I emphasize that although I have high standards for achievement in my class, I offer support for all students and believe in their ability to achieve their desired learning goals. For example, when I taught Plants and Civilizations, a first-year class with several intensive writing projects, I introduced several ways that we would be supporting students throughout the projects. This helped students who may have low self-efficacy to build momentum for their learning and achievement throughout the semester. By talking about growth mindset early in the semester, I set up my classroom to be a supportive place to try new ideas and learn with each other.

Critical thinking

I emphasize critical thinking over memorizing course content. Although I find the content of biology to be inherently exciting, I do not expect the same enthusiasm from my students in introductory biology classes. Many students in those classes do not need to know specific biological facts for their future careers. Instead, they need to know how to find, evaluate, and communicate information, which are critical thinking skills that can be employed across a diversity of fields. One of the ways I encourage critical thinking is through experiential learning assignments, in which students engage with concepts in multiple ways. For example, in the course Plants and Civilizations, we held debates on the use of genetically modified crops in sustainable agriculture in one week, and in another week, we looked at the issue of slavery in cacao production from the perspective of different stakeholders, like farmers, large companies, human rights advocates, and policy makers. These activities pushed students to support their opinions with evidence and communicate their ideas to the class, while also encouraging them to view issues from different perspectives and move beyond ‘pro’ and ‘con’ debates. Activities like these build students’ scientific literacy skills and help them analyze and create complex arguments.

The second way I teach critical thinking skills is through reading and writing assignments. For example, I developed three ‘Reading to Learn’ assignments for Ecology that taught students strategies for reading primary literature, how to dissect a scientific argument, interpret figures and tables, and other scientific skills while reading primary journal articles related to lecture content. Writing assignments also help students employ critical thinking. Creating mini-assignments centered on library skills, evaluation of sources, and developing skeletal arguments gives students an opportunity to practice critical thinking and writing skills in a low-stakes environment and receive constructive feedback. I have found that this approach improved the quality of students’ writing. My goal for all learning activities in my classroom, from lectures to discussions to assignments, is that students will be engaged with the content. Not all activities will be hands-on, but all will be minds-on.

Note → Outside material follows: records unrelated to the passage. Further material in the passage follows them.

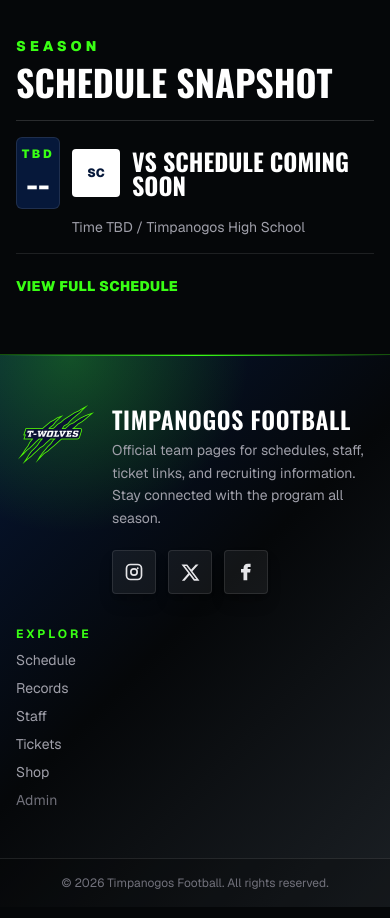
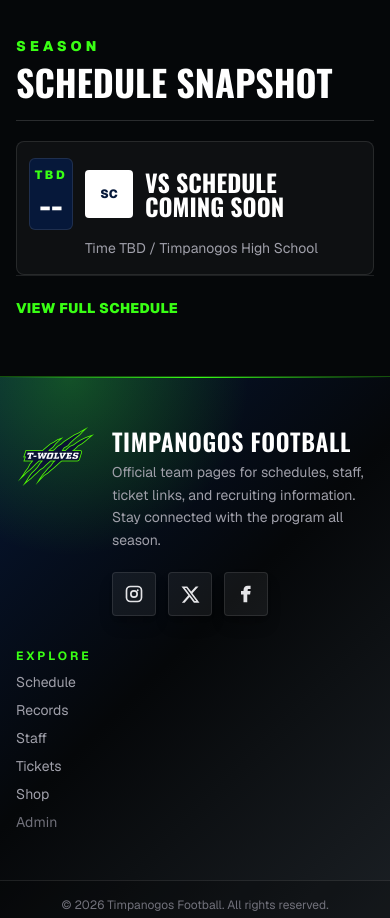
Before and after one commit to bhunter10/timpanogosfootball, a Next.js app: page / in a window 390 px wide. Shown: the part 1360-2278 px from the top of the page. Built offline with nearby package versions, Linux system fonts and the light colour scheme.

Commit message:
same mobile adjustment

```diff
--- a/app/page.tsx
+++ b/app/page.tsx
@@ -264,14 +264,14 @@
             </div>
           </div>
 
-          <div className="divide-y divide-white/10">
+          <div className="mt-5 grid gap-3 md:mt-0 md:block md:divide-y md:divide-white/10">
             {(upcomingGames.length ? upcomingGames : [nextGame]).map((game) => {
               const date = formatGameDate(game.dateISO);
               const mapHref = getMapHref(game.address);
               return (
                 <div
                   key={game.id}
-                  className="grid grid-cols-[44px_minmax(0,1fr)] gap-x-3 gap-y-2 overflow-hidden py-4 md:grid-cols-[80px_1fr_auto] md:items-center md:gap-4 md:py-5"
+                  className="grid max-w-full grid-cols-[44px_minmax(0,1fr)] gap-x-3 gap-y-2 overflow-hidden rounded-lg border border-white/10 bg-white/[0.04] px-3 py-4 md:grid-cols-[80px_1fr_auto] md:items-center md:gap-4 md:rounded-none md:border-0 md:bg-transparent md:px-0 md:py-5"
                 >
                   <div className="grid w-11 shrink-0 gap-0.5 rounded-md border border-white/10 bg-[var(--tf-navy)] px-1 py-2 text-center md:block md:w-14 md:px-1.5 md:py-2">
                     <p className="text-xs font-black uppercase tracking-[0.22em] text-[var(--tf-neon)]">
```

I weave the themes of fostering student sense of belonging and critical thinking into every aspect of my teaching, from course structure and classroom management, to learning activities and student assessment. I am committed to continuing to learn pedagogy and improve as a teacher through self-study and professional development on effective evidence-based teaching practices. During my career, I am interested in developing classes on biological control, invasive species, and statistics for biologists in R for graduate or undergraduate students. I will continue to prioritize student experience and making all students feel like they belong in my classroom and can achieve their educational goals. My experience as a TA, guest lecturer, and through professional development during my graduate training has informed my current teaching philosophy, based on fostering student sense of belonging and critical thinking skills.